• **EXERCISE AIM**
Search the data below for the string "known". Extract every line that contains it.

┌─ RECORDS PROVIDED

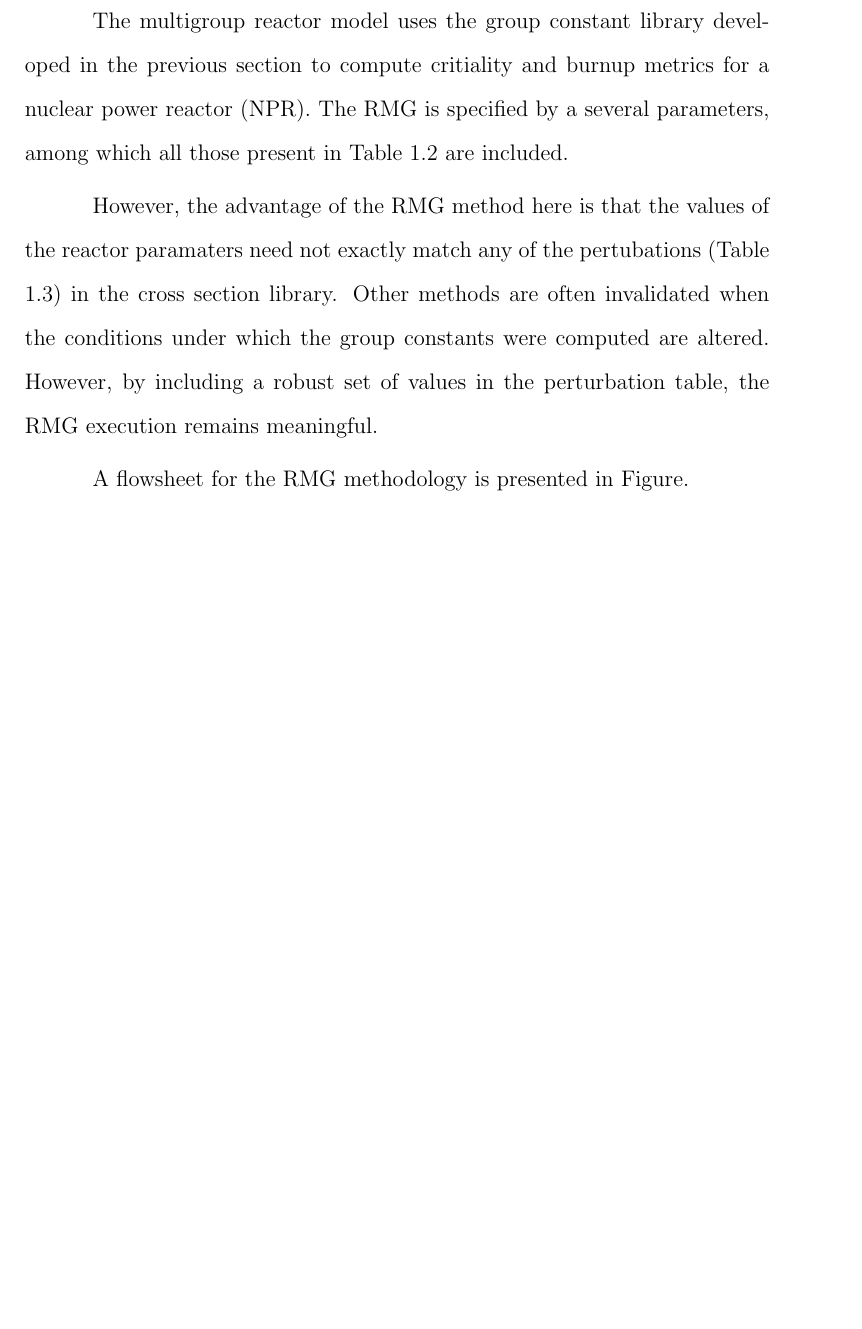
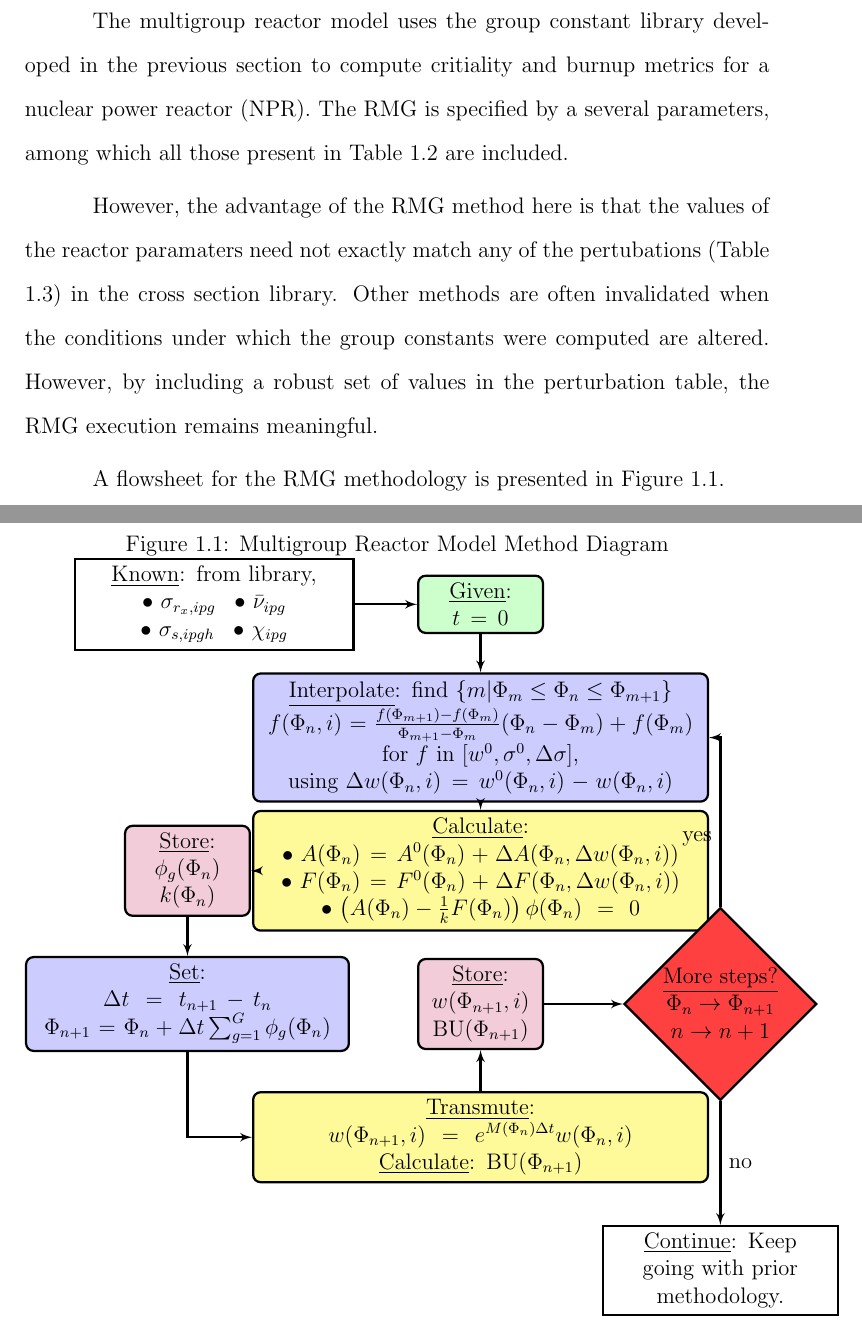
Before and after one commit to scopatz/dissertation, a LaTeX thesis (disstemplate.tex, which reads multigroup_method/figs/method_diagram.tex, multigroup_method/multigroup_paper.tex): part of page 27 of 33 before the commit and two parts of pages 27 and 28 of 34 after it, the two joined at a grey line, cut so that both start at the same text, the shorter picture padded with empty space. Compiled offline with pdfLaTeX.

Commit message:
Included method diagram.  Now to fix it up.

```diff
--- a/disstemplate.tex
+++ b/disstemplate.tex
@@ -39,6 +39,11 @@
                         % it out with a percent sign to remove
                         % the word draft before you re-run
                         % Makediss for the last time.
+% Needed for making certian figures
+\usepackage{color}
+\usepackage{tikz}
+\usepackage{verbatim}
+\usetikzlibrary{shapes,arrows}
 
 \author{Anthony Michael Scopatz}    % Required
 
--- /dev/null
+++ b/multigroup_method/figs/method_diagram.tex
@@ -0,0 +1,57 @@
+% Define block styles
+\tikzstyle{decision} = [diamond, very thick, draw, fill=red!75, text width=4.5em, text badly centered, node distance=3cm, inner sep=0pt]
+\tikzstyle{block} = [rectangle, draw,  very thick, fill=white!20, text width=5em, text centered, rounded corners, minimum height=2em]
+\tikzstyle{line} = [draw, very thick, color=black!100, -latex']
+\tikzstyle{cloud} = [draw, ellipse,fill=red!20, node distance=3cm, minimum height=2em]
+
+\begin{figure}
+\caption{Multigroup Reactor Model Method Diagram}
+\label{rmg_method_diagram}
+\begin{tikzpicture}[node distance = 5cm, auto]
+    % Place nodes
+	\node [block, text width=12em, sharp corners] (known) {\underline{Known}: from library,\\
+		$\bullet$ $\sigma_{r_x,ipg}$ \, $\bullet$ $\bar{\nu}_{ipg}$\\
+		$\bullet$ $\sigma_{s,ipgh}$  \, $\bullet$ $\chi_{ipg}$};
+	\node [block, fill=green!20, right of=known] (given) {\underline{Given}:\\
+		$t=0$};
+	\node [block, text width=20em, fill=blue!20, below of=given, node distance=2.5cm] (interpolate) {\underline{Interpolate}:
+		find $\left\{ m | \Phi_m \leq \Phi_n \leq \Phi_{m+1} \right\}$\\
+		$f(\Phi_n,i) = \frac{f(\Phi_{m+1}) - f(\Phi_m)}{\Phi_{m+1} - \Phi_m} (\Phi_n - \Phi_m) + f(\Phi_m)$\\
+		for $f$ in $\left[w^0, \sigma^0, \Delta\sigma \right]$,\\
+		using $\Delta w(\Phi_n, i)=w^0(\Phi_n,i)-w(\Phi_n,i)$};
+	\node [block, below of=interpolate, fill=yellow!40, text width=20em, node distance=2.5cm] (eigen)
+		{\underline{Calculate}:\\
+		$\bullet$ $A(\Phi_n)=A^0(\Phi_n)+\Delta A(\Phi_n, \Delta w(\Phi_n, i))$\\
+		$\bullet$ $F(\Phi_n)=F^0(\Phi_n)+\Delta F(\Phi_n, \Delta w(\Phi_n, i))$\\
+		$\bullet$ $\left( A(\Phi_n) - \frac{1}{k}F(\Phi_n) \right)\phi(\Phi_n)=0$};
+	\node [block, left of=eigen, node distance=5.5cm, fill=purple!20] (store1){\underline{Store}:\\
+		$\phi_g(\Phi_n)$\\
+		$k(\Phi_n)$};
+	\node [block, text width=14em, fill=blue!20, below of=store1, node distance=2.5cm] (set) {\underline{Set}:\\
+		$\Delta t=t_{n+1}-t_n$\\
+		$\Phi_{n+1} = \Phi_n + \Delta t \sum_{g=1}^G \phi_g(\Phi_n)$};
+	\node [block, text width=20em, below of=eigen, fill=yellow!40, node distance=5cm] (transmute){\underline{Transmute}:\\
+		$w(\Phi_{n+1},i)=e^{M(\Phi_n)\Delta t}w(\Phi_n,i)$\\
+		\underline{Calculate}: $\mbox{BU}(\Phi_{n+1})$};
+	\node [block, above of=transmute, node distance=2.5cm, fill=purple!20] (store2){\underline{Store}:\\
+		$w(\Phi_{n+1},i)$\\
+		$\mbox{BU}(\Phi_{n+1})$};
+	\node [decision, right of=store2, text width=5.5em, node distance=4.5cm] (morestep) {\underline{More steps?}\\
+		$\Phi_n\to \Phi_{n+1}$\\
+		$n\to n+1$};
+	\node [block, below of=morestep, text width=10em, sharp corners] (continue)
+		{\underline{Continue}: Keep going with prior methodology.};
+
+	% Draw edges
+	\path [line] (known) -- (given);
+	\path [line] (given) -- (interpolate);
+	\path [line] (interpolate) -- (eigen);
+	\path [line] (eigen) -- (store1);
+	\path [line] (store1) -- (set);
+	\path [line] (set) |- (transmute);
+	\path [line] (transmute) -- (store2);
+	\path [line] (store2) -- (morestep);
+	\path [line] (morestep) |- node [pos=0.2] {yes} (interpolate);
+	\path [line] (morestep) -- node [pos=0.5] {no}  (continue);
+\end{tikzpicture}
+\end{figure}
--- a/multigroup_method/multigroup_paper.tex
+++ b/multigroup_method/multigroup_paper.tex
@@ -505,7 +505,9 @@ cross section library.  Other methods are often invalidated when the conditions
 the group constants were computed are altered.  However, by including a robust set of values
 in the perturbation table, the RMG execution remains meaningful.
 
-A flowsheet for the RMG methodology is presented in Figure.
+\input{multigroup_method/figs/method_diagram}
+
+A flowsheet for the RMG methodology is presented in Figure \ref{rmg_method_diagram}.
 
 \subsection{Nearest Neightbor Cross Section Calculation}
 \index{Nearest Neighbor Cross Section Calculation@\emph{Nearest Neighbor Cross Section Calculation}}
```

└─

• **ANSWER SPACE**
+	\node [block, text width=12em, sharp corners] (known) {\underline{Known}: from library,\\
+	\node [block, fill=green!20, right of=known] (given) {\underline{Given}:\\
+	\path [line] (known) -- (given);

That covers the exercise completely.